This module can potentially be used by people who are just interested in “Employee operations” similarly there can be another group of people who are interested in just generating “Payroll”.
As it stands if any of the employee operations need change it will also affect the payroll operations as the module will need to be rebuilt and vice versa.
To overcome this problem we will have to compose the
HRSystems module out of individual modules. These modules will either do
We now have been able to isolate Employee operations and Payroll operations into their own modules such that change in each of them does not directly affect the
HRSystems module (even the modules themselves are decoupled).
This helps to satisfy the ISP. The
HRSystems module is composed of
HRModuleBuilder helps us to build a
HRSystems module by injecting into it the Employee and the Payroll modules at run time.
If you have managed to follow on till now you will be happy to know that we have already satisfied the Dependency Inversion principle which states that
Source code modules should depend on abstractions and not implementations.
HRSystem module depends only on the abstract types (protocol)
PayrollOperations thus inverting the dependency we would have otherwise had.
PayrollModule depend on
Database abstraction and not an actual
If we draw an arrow from a module to its dependency we see the inversion.

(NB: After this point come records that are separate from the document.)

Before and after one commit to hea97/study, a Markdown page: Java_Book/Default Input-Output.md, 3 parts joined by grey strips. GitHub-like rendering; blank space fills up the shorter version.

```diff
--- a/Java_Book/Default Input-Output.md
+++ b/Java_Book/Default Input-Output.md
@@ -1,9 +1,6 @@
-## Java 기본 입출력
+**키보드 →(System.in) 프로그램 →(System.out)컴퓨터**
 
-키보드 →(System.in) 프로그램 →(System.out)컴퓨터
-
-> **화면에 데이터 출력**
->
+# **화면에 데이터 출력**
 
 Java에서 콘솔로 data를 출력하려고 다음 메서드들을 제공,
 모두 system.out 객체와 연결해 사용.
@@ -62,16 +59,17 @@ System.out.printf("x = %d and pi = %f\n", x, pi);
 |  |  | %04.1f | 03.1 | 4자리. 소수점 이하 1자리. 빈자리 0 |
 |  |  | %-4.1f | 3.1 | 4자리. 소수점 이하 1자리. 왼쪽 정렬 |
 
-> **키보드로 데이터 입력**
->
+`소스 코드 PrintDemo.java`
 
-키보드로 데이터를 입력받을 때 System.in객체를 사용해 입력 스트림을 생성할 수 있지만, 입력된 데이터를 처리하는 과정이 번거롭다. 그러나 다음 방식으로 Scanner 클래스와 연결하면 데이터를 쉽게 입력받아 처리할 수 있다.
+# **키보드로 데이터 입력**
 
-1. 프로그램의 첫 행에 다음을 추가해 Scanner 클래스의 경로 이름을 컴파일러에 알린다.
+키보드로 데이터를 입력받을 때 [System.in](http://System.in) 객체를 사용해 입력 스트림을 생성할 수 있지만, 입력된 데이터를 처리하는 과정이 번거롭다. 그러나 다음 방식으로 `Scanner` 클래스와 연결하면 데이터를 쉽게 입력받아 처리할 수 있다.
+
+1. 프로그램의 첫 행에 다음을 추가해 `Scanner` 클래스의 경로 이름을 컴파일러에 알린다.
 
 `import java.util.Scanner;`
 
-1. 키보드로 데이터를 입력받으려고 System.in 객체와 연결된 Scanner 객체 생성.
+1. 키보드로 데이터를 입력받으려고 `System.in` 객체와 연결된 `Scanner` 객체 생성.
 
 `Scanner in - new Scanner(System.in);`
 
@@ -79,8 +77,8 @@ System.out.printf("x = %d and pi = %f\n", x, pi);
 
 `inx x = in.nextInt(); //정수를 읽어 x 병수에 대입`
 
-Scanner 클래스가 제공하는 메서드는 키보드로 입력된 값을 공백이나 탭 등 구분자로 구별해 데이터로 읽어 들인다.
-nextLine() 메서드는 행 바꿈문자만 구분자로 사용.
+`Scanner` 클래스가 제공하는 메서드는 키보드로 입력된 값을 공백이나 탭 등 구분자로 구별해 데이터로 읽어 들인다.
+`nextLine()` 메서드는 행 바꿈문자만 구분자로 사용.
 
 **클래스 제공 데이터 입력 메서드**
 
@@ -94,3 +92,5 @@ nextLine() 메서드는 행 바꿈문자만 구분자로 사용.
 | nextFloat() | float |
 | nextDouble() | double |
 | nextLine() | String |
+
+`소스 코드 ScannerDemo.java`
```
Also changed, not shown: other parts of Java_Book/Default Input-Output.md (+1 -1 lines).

HRSystems → EmployeeOperations ← EmployeeModule (inverted dependency)HRSystems → PayrollOperations ← PayrollModule (inverted dependency)
Below is the class relation diagram that we have finally arrived at after implementing the SOLID principles. The complete example can be found here.
- The system is divided into modules each having a Single responsibility (SRP).
- Modules like Emp, Pay & DB can be extended in isolation without affecting the other modules (OCP)
- The modules depend on abstraction of the Database so they can be instantiated with any choice of implementation (LSP).
- The HRSystems module is composed of Employee and Payroll module, changes to either can be done in isolation without affecting each other (ISP).
- There is a good use of protocols in the system as modules depend on abstractions and not implementations. HRSystems module depends on
Databasewhich is an abstraction of the database system. This helps to implement Dependency Inversion (DI).
For any reasonably complex codebase adapting SOLID principles is not a choice but a necessity. It allows us to
- To build a system that is modular.
- The system components have low coupling.
- Individual modules become easy to understand and reason about.
- Changes to one part of the system do not easily affect the other parts (module isolation).
- Unit testing of individual modules becomes easier (due to the ability to inject mock implementations into modules as the modules depend on abstractions and not implementations).
- Changes can be made with confidence (due to low coupling and greater testability of the code at a lower level rather than higher up in the testing pyramid).
- Software maintenance costs are high so we want to be able to have the above features.